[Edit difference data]
......

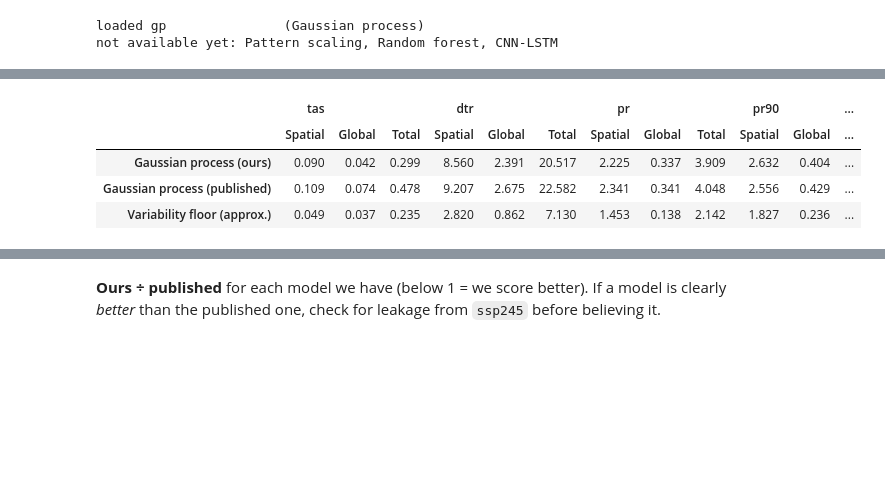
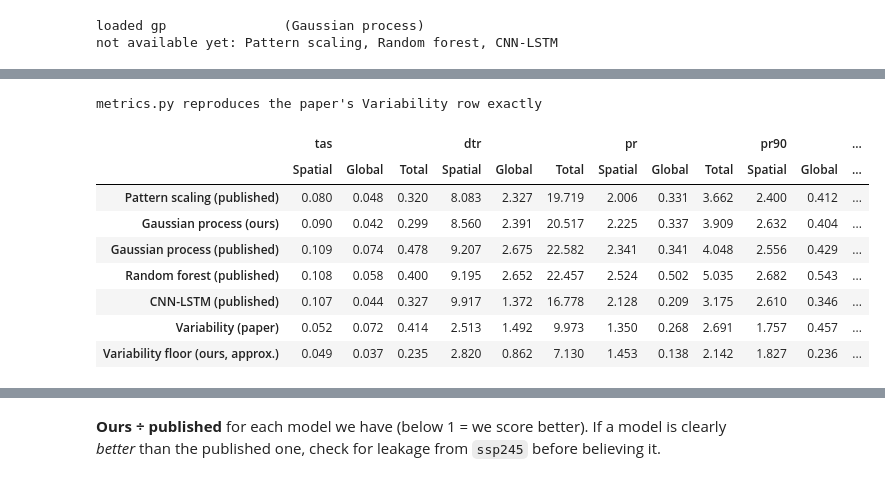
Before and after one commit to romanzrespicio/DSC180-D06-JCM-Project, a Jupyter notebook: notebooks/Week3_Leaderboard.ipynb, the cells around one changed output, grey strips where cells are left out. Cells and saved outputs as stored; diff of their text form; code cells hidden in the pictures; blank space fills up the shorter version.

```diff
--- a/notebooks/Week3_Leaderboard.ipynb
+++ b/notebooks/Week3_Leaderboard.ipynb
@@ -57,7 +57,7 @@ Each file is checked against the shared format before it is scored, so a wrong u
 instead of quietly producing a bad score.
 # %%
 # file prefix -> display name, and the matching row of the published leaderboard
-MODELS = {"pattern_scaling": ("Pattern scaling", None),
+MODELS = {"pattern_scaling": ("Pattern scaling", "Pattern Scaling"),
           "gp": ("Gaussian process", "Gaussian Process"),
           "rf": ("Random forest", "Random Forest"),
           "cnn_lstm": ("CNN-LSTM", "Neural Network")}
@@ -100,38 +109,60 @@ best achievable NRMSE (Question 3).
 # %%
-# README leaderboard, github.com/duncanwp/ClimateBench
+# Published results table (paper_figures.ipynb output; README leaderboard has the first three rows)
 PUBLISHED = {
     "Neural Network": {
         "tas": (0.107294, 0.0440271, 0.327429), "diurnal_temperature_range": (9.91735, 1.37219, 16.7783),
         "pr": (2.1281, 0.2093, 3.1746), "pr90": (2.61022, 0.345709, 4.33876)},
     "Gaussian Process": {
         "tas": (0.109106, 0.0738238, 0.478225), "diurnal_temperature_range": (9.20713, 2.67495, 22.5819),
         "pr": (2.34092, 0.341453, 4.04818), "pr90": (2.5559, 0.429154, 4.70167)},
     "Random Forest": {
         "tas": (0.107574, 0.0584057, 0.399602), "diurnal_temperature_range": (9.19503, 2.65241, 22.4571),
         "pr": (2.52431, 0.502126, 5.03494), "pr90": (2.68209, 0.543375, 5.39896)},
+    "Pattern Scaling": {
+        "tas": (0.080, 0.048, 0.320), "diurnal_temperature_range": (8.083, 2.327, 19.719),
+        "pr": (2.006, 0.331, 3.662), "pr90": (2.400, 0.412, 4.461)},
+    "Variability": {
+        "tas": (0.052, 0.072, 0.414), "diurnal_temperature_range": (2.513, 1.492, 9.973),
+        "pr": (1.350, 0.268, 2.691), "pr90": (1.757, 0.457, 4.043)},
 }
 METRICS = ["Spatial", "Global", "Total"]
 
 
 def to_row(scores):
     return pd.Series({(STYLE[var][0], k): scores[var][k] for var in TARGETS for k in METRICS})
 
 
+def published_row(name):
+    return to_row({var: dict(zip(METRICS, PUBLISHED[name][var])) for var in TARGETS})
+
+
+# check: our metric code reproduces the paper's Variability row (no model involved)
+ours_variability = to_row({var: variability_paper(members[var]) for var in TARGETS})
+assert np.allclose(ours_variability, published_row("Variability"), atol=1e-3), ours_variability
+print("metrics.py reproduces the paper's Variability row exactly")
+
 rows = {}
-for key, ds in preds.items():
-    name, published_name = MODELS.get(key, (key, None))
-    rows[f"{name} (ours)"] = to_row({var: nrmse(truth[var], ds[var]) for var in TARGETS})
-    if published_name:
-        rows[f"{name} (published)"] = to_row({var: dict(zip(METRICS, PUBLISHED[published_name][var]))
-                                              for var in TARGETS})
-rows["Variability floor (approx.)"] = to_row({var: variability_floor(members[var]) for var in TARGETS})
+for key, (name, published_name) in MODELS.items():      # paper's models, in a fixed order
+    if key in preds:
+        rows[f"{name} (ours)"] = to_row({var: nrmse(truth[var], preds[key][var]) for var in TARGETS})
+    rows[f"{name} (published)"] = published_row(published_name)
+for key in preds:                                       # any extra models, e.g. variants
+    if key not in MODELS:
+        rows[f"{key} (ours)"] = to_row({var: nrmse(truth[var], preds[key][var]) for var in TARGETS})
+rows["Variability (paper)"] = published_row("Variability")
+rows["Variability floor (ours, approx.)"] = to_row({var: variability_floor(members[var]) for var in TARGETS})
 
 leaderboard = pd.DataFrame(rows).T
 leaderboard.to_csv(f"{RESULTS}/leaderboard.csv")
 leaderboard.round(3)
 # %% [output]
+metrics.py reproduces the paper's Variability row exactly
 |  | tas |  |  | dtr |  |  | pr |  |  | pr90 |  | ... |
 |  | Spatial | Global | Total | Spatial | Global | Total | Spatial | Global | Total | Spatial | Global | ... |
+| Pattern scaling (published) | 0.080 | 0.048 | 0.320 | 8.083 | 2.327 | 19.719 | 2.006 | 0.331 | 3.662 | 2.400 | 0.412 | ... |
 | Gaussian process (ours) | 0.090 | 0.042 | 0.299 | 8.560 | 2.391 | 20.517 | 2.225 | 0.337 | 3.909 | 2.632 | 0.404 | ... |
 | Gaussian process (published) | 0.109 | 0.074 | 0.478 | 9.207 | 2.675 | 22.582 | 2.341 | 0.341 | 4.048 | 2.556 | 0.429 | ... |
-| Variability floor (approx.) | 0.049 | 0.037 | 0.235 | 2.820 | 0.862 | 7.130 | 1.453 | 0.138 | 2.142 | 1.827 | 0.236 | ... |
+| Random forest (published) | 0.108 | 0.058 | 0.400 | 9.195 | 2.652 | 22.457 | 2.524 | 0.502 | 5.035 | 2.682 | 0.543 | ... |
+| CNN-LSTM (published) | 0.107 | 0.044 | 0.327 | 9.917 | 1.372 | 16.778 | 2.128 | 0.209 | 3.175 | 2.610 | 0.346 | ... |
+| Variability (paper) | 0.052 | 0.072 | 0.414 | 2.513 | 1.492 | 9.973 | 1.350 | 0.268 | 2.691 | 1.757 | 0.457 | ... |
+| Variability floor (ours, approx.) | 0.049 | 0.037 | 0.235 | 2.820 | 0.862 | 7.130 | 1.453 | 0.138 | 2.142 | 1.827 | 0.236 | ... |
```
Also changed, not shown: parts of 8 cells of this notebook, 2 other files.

......

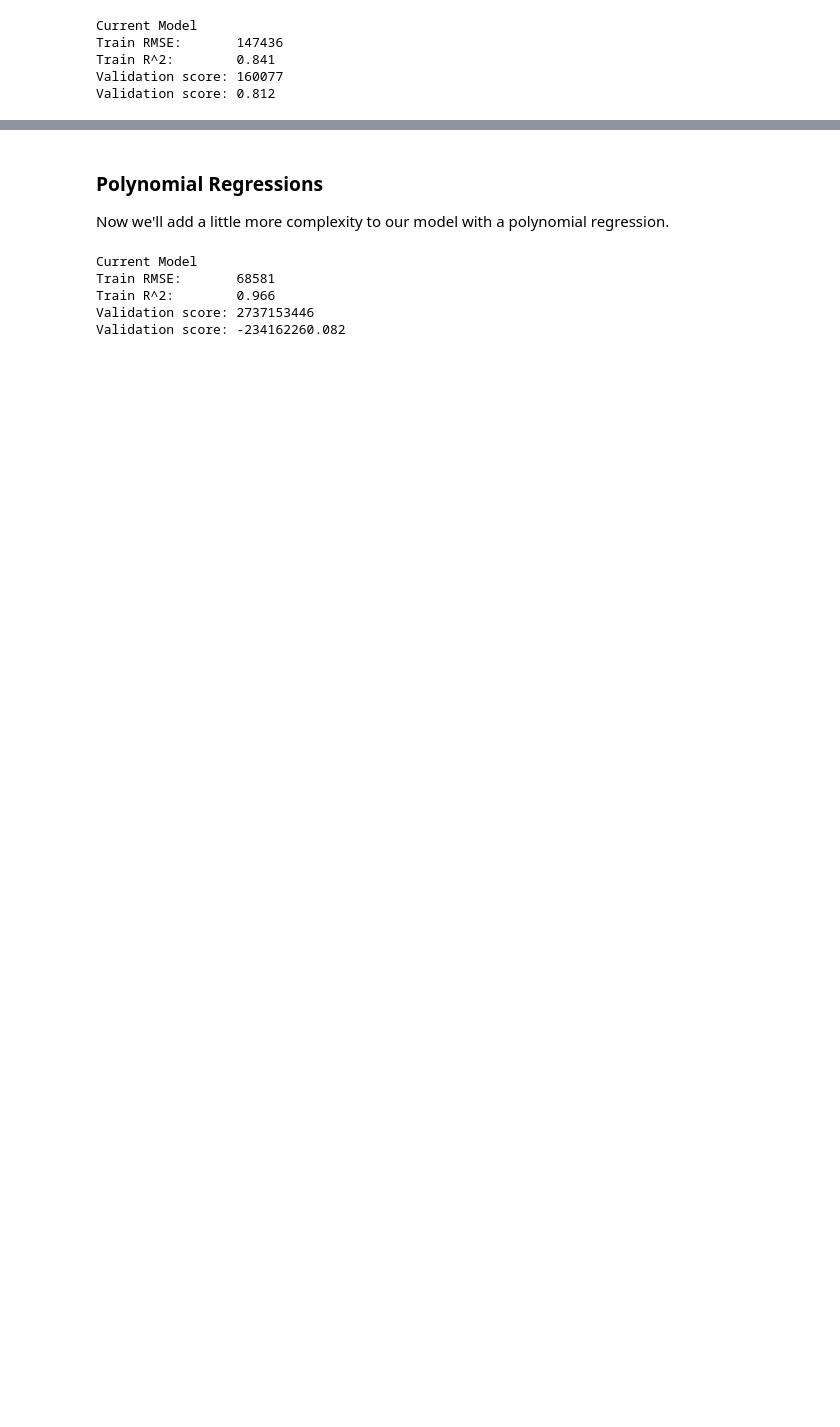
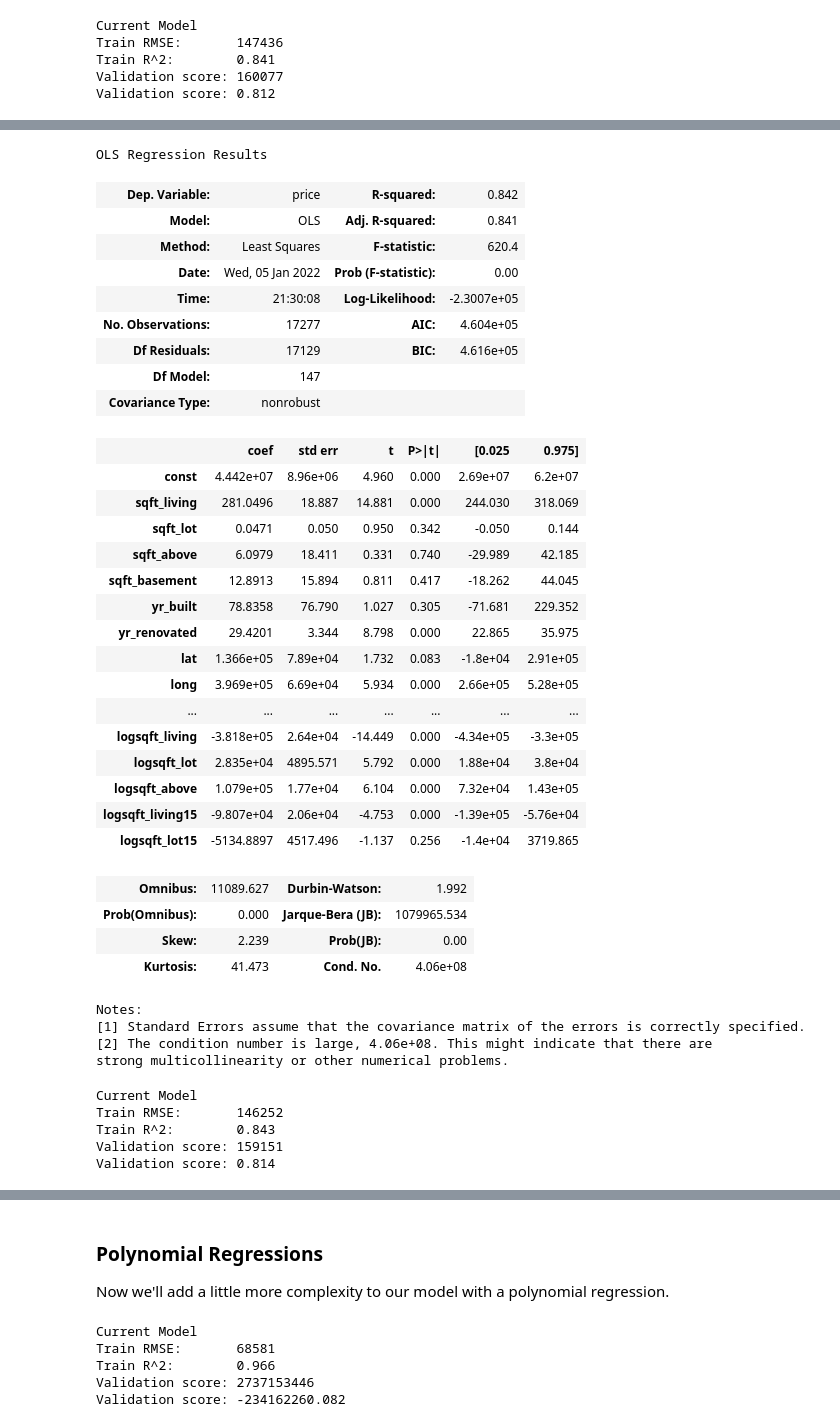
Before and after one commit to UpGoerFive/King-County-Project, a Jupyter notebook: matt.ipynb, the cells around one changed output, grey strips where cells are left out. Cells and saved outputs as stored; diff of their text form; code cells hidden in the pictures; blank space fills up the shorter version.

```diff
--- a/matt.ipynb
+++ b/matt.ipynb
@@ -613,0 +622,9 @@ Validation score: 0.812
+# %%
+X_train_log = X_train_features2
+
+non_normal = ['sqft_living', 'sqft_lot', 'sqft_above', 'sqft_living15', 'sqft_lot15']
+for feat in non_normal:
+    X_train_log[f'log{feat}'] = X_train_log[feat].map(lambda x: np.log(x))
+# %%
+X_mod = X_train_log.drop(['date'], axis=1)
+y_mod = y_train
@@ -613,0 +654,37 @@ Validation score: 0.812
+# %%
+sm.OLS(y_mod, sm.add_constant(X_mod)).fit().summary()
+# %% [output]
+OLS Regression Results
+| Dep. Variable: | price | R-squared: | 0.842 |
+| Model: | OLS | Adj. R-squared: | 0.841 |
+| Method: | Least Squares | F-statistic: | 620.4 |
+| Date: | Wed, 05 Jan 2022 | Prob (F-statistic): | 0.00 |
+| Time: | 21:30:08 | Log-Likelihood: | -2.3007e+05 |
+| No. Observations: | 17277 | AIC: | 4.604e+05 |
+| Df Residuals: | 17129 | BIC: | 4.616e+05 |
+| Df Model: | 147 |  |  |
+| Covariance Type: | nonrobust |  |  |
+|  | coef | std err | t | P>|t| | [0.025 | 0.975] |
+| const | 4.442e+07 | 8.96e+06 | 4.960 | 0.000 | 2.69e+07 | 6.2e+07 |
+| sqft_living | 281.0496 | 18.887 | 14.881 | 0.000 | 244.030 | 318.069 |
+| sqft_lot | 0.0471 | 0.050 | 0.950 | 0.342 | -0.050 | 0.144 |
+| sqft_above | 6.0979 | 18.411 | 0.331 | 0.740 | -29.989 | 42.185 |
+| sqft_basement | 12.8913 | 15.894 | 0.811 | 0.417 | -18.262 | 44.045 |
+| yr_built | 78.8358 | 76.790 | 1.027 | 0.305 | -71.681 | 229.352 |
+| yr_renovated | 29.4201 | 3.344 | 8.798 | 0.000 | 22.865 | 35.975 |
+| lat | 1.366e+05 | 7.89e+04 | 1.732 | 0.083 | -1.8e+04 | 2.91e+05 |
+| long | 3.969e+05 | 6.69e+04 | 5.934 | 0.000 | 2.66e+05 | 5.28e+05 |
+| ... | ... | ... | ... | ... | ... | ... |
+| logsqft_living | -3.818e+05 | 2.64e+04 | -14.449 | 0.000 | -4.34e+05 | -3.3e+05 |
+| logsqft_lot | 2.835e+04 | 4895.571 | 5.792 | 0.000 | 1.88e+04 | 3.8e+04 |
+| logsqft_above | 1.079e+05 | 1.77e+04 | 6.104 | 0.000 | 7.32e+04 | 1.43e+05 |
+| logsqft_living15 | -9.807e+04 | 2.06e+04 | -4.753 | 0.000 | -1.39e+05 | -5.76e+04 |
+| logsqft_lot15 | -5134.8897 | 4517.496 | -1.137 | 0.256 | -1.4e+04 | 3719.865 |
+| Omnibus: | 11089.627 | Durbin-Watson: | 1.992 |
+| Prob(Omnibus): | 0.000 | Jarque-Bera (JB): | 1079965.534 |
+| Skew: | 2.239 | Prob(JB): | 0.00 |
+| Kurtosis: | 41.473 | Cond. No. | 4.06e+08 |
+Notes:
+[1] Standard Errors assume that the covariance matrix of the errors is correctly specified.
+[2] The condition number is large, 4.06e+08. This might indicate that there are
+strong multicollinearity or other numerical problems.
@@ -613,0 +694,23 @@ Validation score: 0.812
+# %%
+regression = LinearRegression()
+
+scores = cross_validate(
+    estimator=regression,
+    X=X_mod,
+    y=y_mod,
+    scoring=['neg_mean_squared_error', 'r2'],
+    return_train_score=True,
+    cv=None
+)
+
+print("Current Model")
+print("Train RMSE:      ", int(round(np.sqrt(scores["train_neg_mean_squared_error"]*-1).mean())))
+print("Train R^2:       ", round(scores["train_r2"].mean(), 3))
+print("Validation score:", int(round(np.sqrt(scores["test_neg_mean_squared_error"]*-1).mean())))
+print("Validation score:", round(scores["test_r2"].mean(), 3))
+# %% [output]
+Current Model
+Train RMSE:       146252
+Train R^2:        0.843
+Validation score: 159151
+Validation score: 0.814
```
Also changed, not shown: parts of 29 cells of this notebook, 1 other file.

......

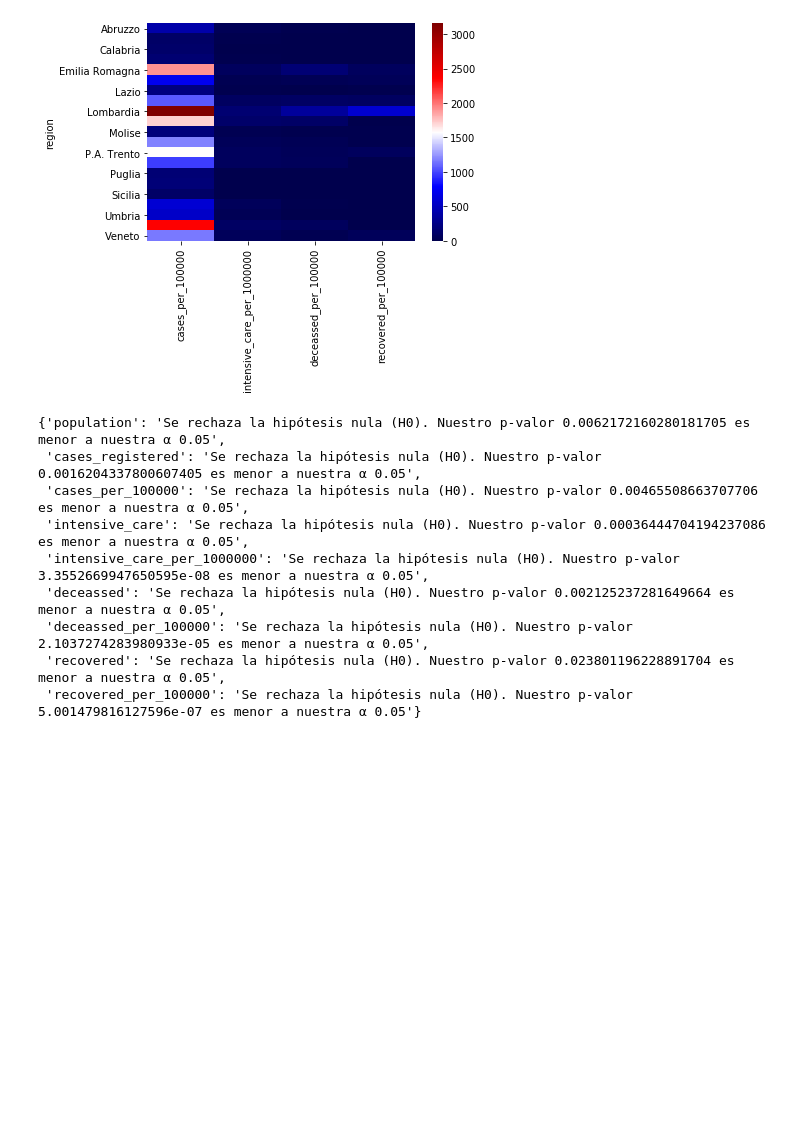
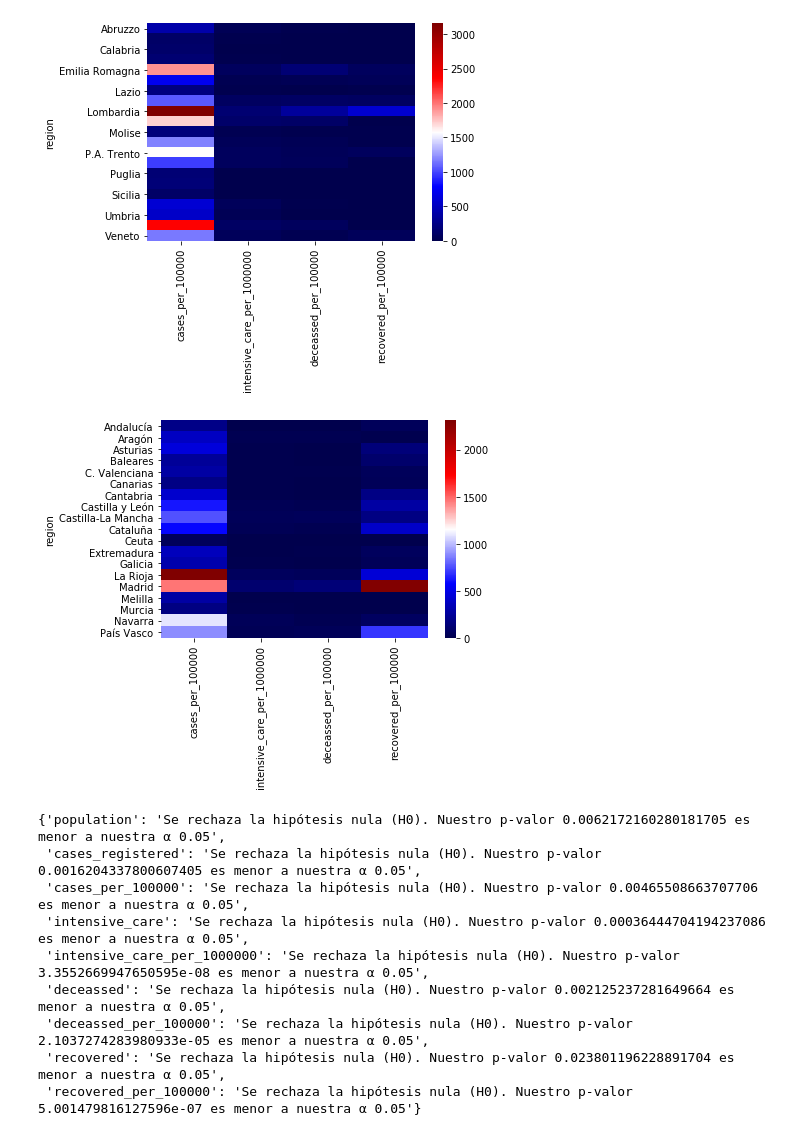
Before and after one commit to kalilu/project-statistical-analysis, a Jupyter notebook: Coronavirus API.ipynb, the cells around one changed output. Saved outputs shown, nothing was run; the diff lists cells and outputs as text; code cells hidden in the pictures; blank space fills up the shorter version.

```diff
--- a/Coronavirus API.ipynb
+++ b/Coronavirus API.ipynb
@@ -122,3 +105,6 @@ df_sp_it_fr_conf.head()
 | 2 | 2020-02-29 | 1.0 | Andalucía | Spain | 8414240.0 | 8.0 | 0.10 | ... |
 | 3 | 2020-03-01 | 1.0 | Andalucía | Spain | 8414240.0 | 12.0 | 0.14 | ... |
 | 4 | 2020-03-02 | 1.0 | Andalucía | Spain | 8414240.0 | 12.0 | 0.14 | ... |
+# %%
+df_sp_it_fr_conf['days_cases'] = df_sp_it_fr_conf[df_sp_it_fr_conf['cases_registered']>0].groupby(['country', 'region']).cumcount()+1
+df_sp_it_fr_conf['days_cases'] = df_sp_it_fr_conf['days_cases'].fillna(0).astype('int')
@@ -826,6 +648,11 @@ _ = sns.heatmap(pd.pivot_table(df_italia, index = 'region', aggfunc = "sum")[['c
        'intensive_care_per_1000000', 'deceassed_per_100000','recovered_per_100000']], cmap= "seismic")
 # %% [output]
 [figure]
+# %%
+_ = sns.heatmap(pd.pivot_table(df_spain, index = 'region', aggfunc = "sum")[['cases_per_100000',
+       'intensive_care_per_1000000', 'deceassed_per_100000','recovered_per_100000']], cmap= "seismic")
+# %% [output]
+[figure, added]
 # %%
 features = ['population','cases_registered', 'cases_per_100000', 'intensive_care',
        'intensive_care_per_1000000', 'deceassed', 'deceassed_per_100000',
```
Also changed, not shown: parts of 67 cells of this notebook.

......

EXERCISE INSTRUCTIONS:
Every line of the records that includes the word "scores" should be gathered.

TASK OUTPUT:
 def to_row(scores):
     return pd.Series({(STYLE[var][0], k): scores[var][k] for var in TARGETS for k in METRICS})
+scores = cross_validate(
+print("Train RMSE:      ", int(round(np.sqrt(scores["train_neg_mean_squared_error"]*-1).mean())))
+print("Train R^2:       ", round(scores["train_r2"].mean(), 3))
+print("Validation score:", int(round(np.sqrt(scores["test_neg_mean_squared_error"]*-1).mean())))
+print("Validation score:", round(scores["test_r2"].mean(), 3))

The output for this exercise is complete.